When Siamese Dream came out, sure, there were some weird feelings about the commercial success the band was afforded, but hey, they didn't change their sound, the general public changed their sensibilities, so bully for Smashing Pumpkins. Good for them. Meant there were more people at the shows, but the shows around that time were still glorious.
Like the Fugazi show described below, seeing Smashing Pumpkins up to around 1995(ish) was a powerful mistress. Earth moving kind of power. The riffs came through as big, burly steamrollers, on the back of some of the fullest, warmest tones. The band was going nuts at that point, hitting all their marks with rabid intensity. Billy Corgan was a masterful soloist, and his use of feedback was pretty tough to beat. They could go from dreamy shoegaze to gigantic doom to thrashing rock at the drop of a hat. Really impressive. Impressive enough to overlook any issues one may have had with Mr. Corgan's live vocals, which generally were fine, albeit not as polished as on record (no surprise), or his penchant for a scat styled improve vocalization he would sometimes employ. Whatever though, no major complaints. The huge waves of fuzzed out bliss more than compensated. Shit man, everybody was trying to use a cello in the mid-90s...it's ok.

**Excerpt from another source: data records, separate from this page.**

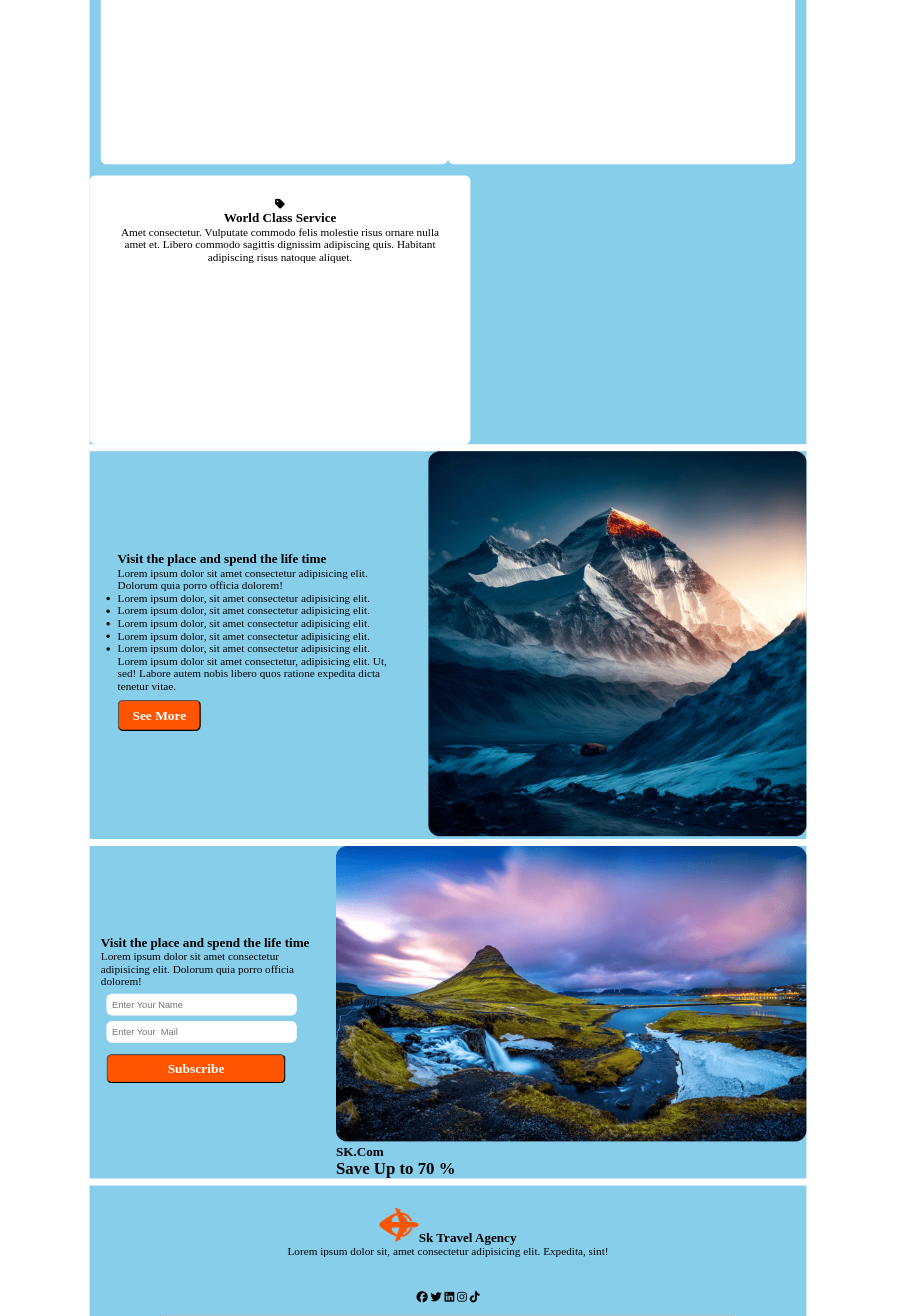
Repository: sumonkumarsarkar/Sk-Travel-Agency-
Page: index.html
An editor plug-in stored every save of this project. The page is shown before and after the next save, followed by the edit.
The browser window is 1280 px wide. The page is 1312 px wide, so the pictures cover 1312 px, including what lies to the right of the window. The pictures show the part of the page from y = 2662 to 4542 px (the page is 4592 px tall before and 4602 px after), at 70% of full size.

Above is the page before, as saved 2024-01-17 11:29:26.

### index.html
<!DOCTYPE html>
<html lang="en">
<head>
    <meta charset="UTF-8">
    <meta name="viewport" content="width=device-width, initial-scale=1.0">
    <title>Sk-Travel-Agency</title>
    <link rel="stylesheet" href="./style.css">

    <link rel="stylesheet" href="https://cdnjs.cloudflare.com/ajax/libs/font-awesome/6.5.1/css/all.min.css" integrity="sha512-DTOQO9RWCH3ppGqcWaEA1BIZOC6xxalwEsw9c2QQeAIftl+Vegovlnee1c9QX4TctnWMn13TZye+giMm8e2LwA==" crossorigin="anonymous" referrerpolicy="no-referrer" />
</head>
<body>
    <header>
         <div class="container">
            <nav>
                <div class="icon-header">
                    <p> <span><img src="./Images/Group 40071 (2).png" alt=""></span>Sk-Travel-Agency</p>
                </div>
                <div class="menu-header">
                    <ul>
                        <li><a href="#">Home</a></li>
                        <li><a href="#">About</a></li>
                        <li><a href="#">Package</a></li>
                        <li><a href="#">Blog</a></li>
                        <li><a href="#">Contact</a></li>
                    </ul>
                </div>
            </nav>
         </div>


<div class="container">
    <div class="banner-section">
        <h2>Our Service</h2>
        <p>Lorem ipsum dolor sit amet consectetur adipisicing elit. Placeat in, ex esse distinctio veritatis error?</p>
        <div class="banner-button">
         <h3>where </h3>
         <h3>when<span><i class="fa-solid fa-chevron-down"></i></span></h3>
         <h3>when<span><i class="fa-solid fa-chevron-down"></i></span></h3>

        <button type="button"> <span><i class="fa-solid fa-magnifying-glass"></i></span>Find Now</button>
        </div>
       </div>

</div>


<div class="container">
    <div class="container-item">
        <div class="text-item">
         <h3>Our Popular Place</h3>
         <p>Lorem ipsum dolor sit amet consectetur adipisicing elit. Dolorum quia porro officia dolorem!</p>
         <ul>
            <li><p>Lorem ipsum dolor, sit amet consectetur adipisicing elit.</p></li>
            <li><p>Lorem ipsum dolor, sit amet consectetur adipisicing elit.</p></li>
            <li><p>Lorem ipsum dolor, sit amet consectetur adipisicing elit.</p></li>
            <li><p>Lorem ipsum dolor, sit amet consectetur adipisicing elit.</p></li>
            <li><p>Lorem ipsum dolor, sit amet consectetur adipisicing elit.</p></li>
         </ul>
         <p>Lorem ipsum dolor sit amet consectetur, adipisicing elit. Ut, sed! Labore autem nobis libero quos ratione expedita dicta tenetur vitae.</p>
         <button type="button">See More</button>
        </div>
        <div class="container-img-item">
            <img src="./Images/Rectangle 4.png" alt="">
        </div>
    </div>
</div>

    </header>


    <main>


        <!-- Choose Your place start   -->


<div class="container">
     <div class="container-text">
        <h2>Choose Your Place</h2>
        <p>Lorem ipsum dolor sit, amet consectetur adipisicing elit. Molestias est ipsum fugiat nemo, quis impedit molestiae quibusdam similique consequatur ex.</p>
     </div>
     <div class="container-image">

        <div class="img-row">
            <div class="image">
                <img src="./Images/Rectangle 5.png" alt="">
                <h3>Maldives</h3>
             </div>
             <div class="image">
                <img src="./Images/Rectangle 5.png" alt="">
                <h3>Indonesia</h3>
             </div>
        </div>

        <div class="img-row">
            <div class="image">
                <img src="./Images/Rectangle 6.png" alt="">
                <h3>Srilanka</h3>
             </div>
             <div class="image">
                <img src="./Images/Rectangle 7.png" alt="">
                <h3>North America</h3>
             </div>
             <div class="image">
                <img src="./Images/Rectangle 9.png" alt="">
                <h3>Kashmi</h3>
             </div>
        </div>

        <div class="img-row">
            <div class="image">
                <img src="./Images/Rectangle 11.png" alt="">
                <h3>Bangladesh</h3>
             </div>
             <div class="image">
                <img src="./Images/Rectangle 10.png" alt="">
                <h3>Bandarban</h3>
             </div>
        </div>
     </div>
</div>

        <!-- Choose Your place end
           -->


   <!-- card start   -->



   <div class="container">
    <div class="container-text">
       <h2>Why Choose Us</h2>
       <p>Dolor sit amet consectetur. Diam volutpat neque habitasse pharetra odio sit massa. Sodales dictumst nec nibh pellentesque.</p>
    </div>

        <div class="container-card">
            <div class="card">
                <span><i class="fa-solid fa-hotel"></i></span>
                <h3>Handpicked Hotels</h3>
                <p>Amet consectetur. Vulputate commodo felis molestie risus  ornare nulla amet et. Libero commodo sagittis dignissim adipiscing quis. Habitant adipiscing risus natoque aliquet. </p>
            </div>
            <div class="card">
                <span><i class="fa-solid fa-location-dot"></i></span>
                <h3>World Class Service</h3>
                <p>Amet consectetur. Vulputate commodo felis molestie risus  ornare nulla amet et. Libero commodo sagittis dignissim adipiscing quis. Habitant adipiscing risus natoque aliquet.  </p>
            </div>
        </div>

        <div class="card card-text">
            <span><i class="fa-solid fa-tag"></i></span>
            <h3>World Class Service</h3>
            <p>Amet consectetur. Vulputate commodo felis molestie risus  ornare nulla amet et. Libero commodo sagittis dignissim adipiscing quis. Habitant adipiscing risus natoque aliquet.  </p>
        </div>



</div>





   <!-- card start   -->





        <!-- place part start  -->

<div class="container">
    <div class="container-item">
        <div class="text-item">
         <h3>Visit the place and spend the life time</h3>
         <p>Lorem ipsum dolor sit amet consectetur adipisicing elit. Dolorum quia porro officia dolorem!</p>
         <ul>
            <li><p>Lorem ipsum dolor, sit amet consectetur adipisicing elit.</p></li>
            <li><p>Lorem ipsum dolor, sit amet consectetur adipisicing elit.</p></li>
            <li><p>Lorem ipsum dolor, sit amet consectetur adipisicing elit.</p></li>
            <li><p>Lorem ipsum dolor, sit amet consectetur adipisicing elit.</p></li>
            <li><p>Lorem ipsum dolor, sit amet consectetur adipisicing elit.</p></li>
         </ul>
         <p>Lorem ipsum dolor sit amet consectetur, adipisicing elit. Ut, sed! Labore autem nobis libero quos ratione expedita dicta tenetur vitae.</p>
         <button type="button">See More</button>
        </div>
        <div class="container-img-item">
            <img src="./Images/Rectangle 4.png" alt="">
        </div>
    </div>
</div>


 <!-- place part end  -->


 <div class="container">
    <div class="container-item">
        <div class="text-form">
         <h3>Visit the place and spend the life time</h3>
         <p>Lorem ipsum dolor sit amet consectetur adipisicing elit. Dolorum quia porro officia dolorem!</p>

         <form>
            <input type="text" placeholder="Enter Your Name">
            <input type="text" placeholder="Enter Your  Mail">
         </form>
         <button type="button">Subscribe</button>
        </div>
        <div class="container-img-item">
            <img src="./Images/Rectangle 8 (1).png" alt="">
            <h3>SK.Com</h3>
            <h2>Save Up to 70 %</h2>
        </div>
    </div>
</div>



<!-- form part start  -->




<!-- form part end  -->


    </main>









        <footer>
            <div class="container">

                    <div class="nornal-text">
                           <h3> <span><img src="./Images/Group 40071 (2).png" alt=""></span>Sk Travel Agency</h3>
                            <p>Lorem ipsum dolor sit, amet consectetur adipisicing elit. Expedita, sint!</p>
                    </div>

                <div class="icon-img">
                    <i class="fa-brands fa-facebook"></i>
                    <i class="fa-brands fa-twitter"></i>
                    <i class="fa-brands fa-linkedin"></i>
                    <i class="fa-brands fa-instagram"></i>
                    <i class="fa-brands fa-tiktok"></i>
                </div>

                <hr>

               <div class="last-text">
                 <p>@ 2017 All Rights Reserved</p>

               </div>


         </footer>





</body>
</html>

### style.css
*{
    margin: 0;
    padding: 0;
}



/* main Choose Your place start  */

.container-text {
text-align: center;
padding:4rem;
}

.img-row{
    display: flex;
    width: 100%;
    gap:.1rem;


}
.image img{
    width:100%;

}
.image h3{
 position: relative;
    top:-10rem;
    left:10rem;
    color: #FFF;
}



/* card start  */
.container-card{
    display: flex;
    padding:1rem;
    justify-content:space-around;
    align-items: center;
}
.card-text{
 text-align: center;
}

.card{
    height:20rem;
    width: 30rem;
    background:#FFF;
    border-radius: .5rem;
    padding:2rem;


}
#card-align{
    text-align: center;
}

/* card end  */




/* main Choose Your place end */


 /* main place part start  */
.container-item{
    display: flex;
    justify-content:space-around;
    align-items: center;
    margin: 10px auto;
}

.container-item .text-item{
    padding: 40px;
}

button{
color: #FFF;
text-align: center;
font-family: Mulish;
font-size: 1.2rem;
font-style: normal;
font-weight: 800;
padding: .6rem 1.2rem;
border-radius:.5rem;
background: #FF5400;
margin: 10px auto;

}



/* form part start  */

.text-form  form input{
    display: block;
    padding:.5rem;
    width: 80%;
    margin:.5rem;
    border: none;
    border-radius: .5rem;
}
.text-form{

    padding:.5rem;
    width: 80%;
    margin:.5rem;
}
.text-form button{

    padding:.5rem;
    width: 80%;
    margin:.5rem;
}



/* form part end  */




 /* main place part end */

/* header menu bar start  */




nav{
    display: flex;
    justify-content: space-between;
    align-items: center;
    margin-bottom: 1rem;
}
.icon-header{
    align-items: center;
    padding:20px;
}
.icon-header img{
    width: 1rem;
    height: 1rem;
}
.menu-header ul{
    list-style: none;

}
.menu-header ul li{
   display: inline-block;
   padding: 10px 10px;

}
.menu-header ul li a{
    text-decoration: none;
}

.banner-section{
    background-image: url("./Images/Group 13 (1) (1).png");
}




.banner-section{
    text-align: center;
    padding:15rem;


}
.banner-button h3{
    display: inline-block;
    padding: 1rem .5rem;
    color: #FFF;
    margin: 0 1rem;
}

/* header menu bar end  */


/* footer section start  */
.container{
 background: skyblue;
 margin: 1rem auto;
}
.container .nornal-text{
text-align: center;
padding: 2rem 2rem;


}.container .icon-img{
text-align: center;
padding: 1rem 2rem;


}
.container .last-text{
text-align: center;
padding: 1rem 2rem;


}
.container, hr{

width: 80%;
margin: 0 auto;


}



/* footer section end  */

After the next save:
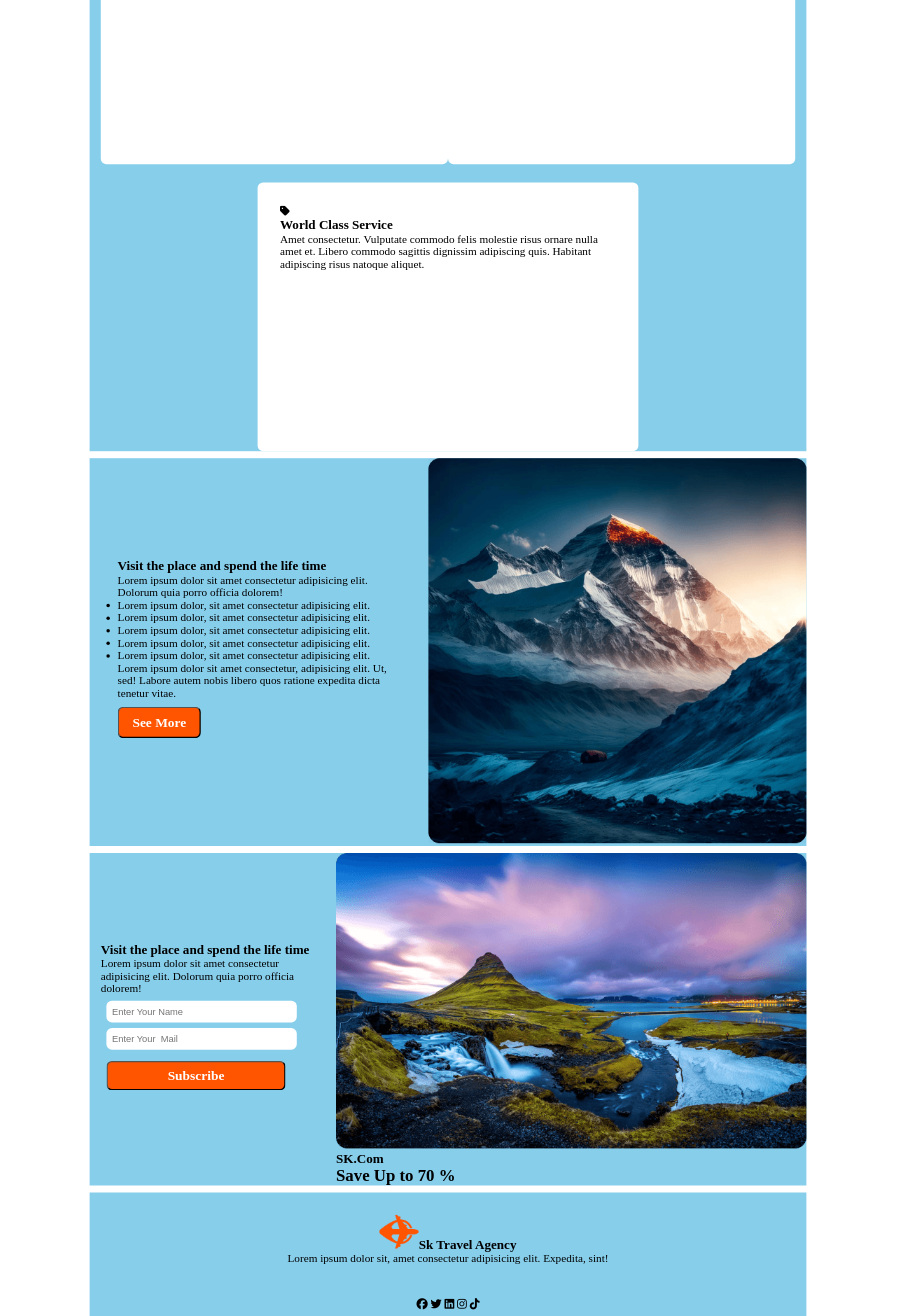
Saved 18 s later.
--- a/style.css
+++ b/style.css
@@ -40,7 +40,7 @@
     align-items: center;
 }
 .card-text{
- text-align: center;
+margin: 10px auto;
 }
 
 .card{

After the save that followed:
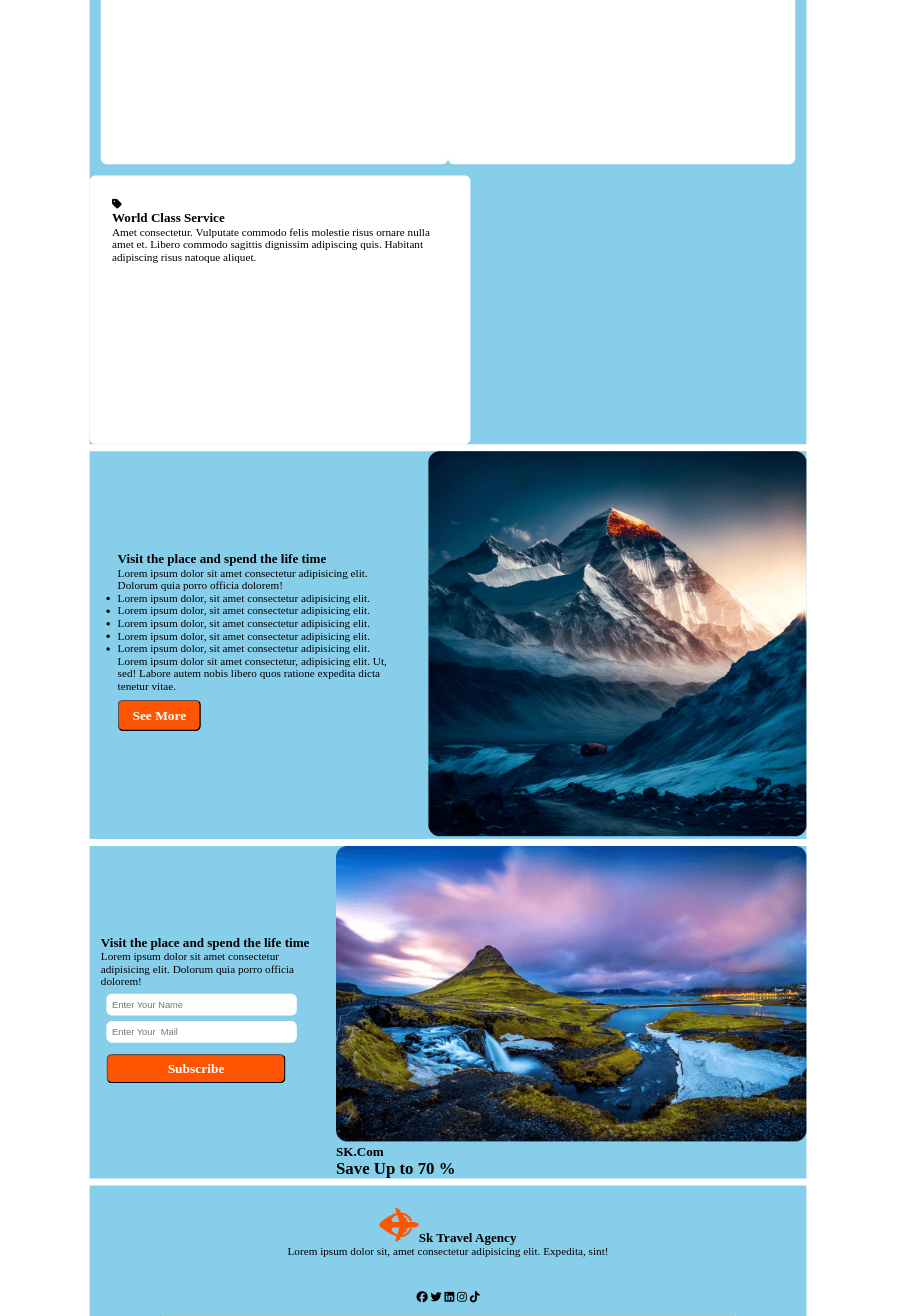
Saved 14 s later.
--- a/style.css
+++ b/style.css
@@ -39,9 +39,7 @@
     justify-content:space-around;
     align-items: center;
 }
-.card-text{
-margin: 10px auto;
-}
+
 
 .card{
     height:20rem;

So, in my memory, Smashing Pumpkins will go down as an all-time great for those first few years alone. Doesn't matter how they have ended up (not good?), they were untouchable for awhile there.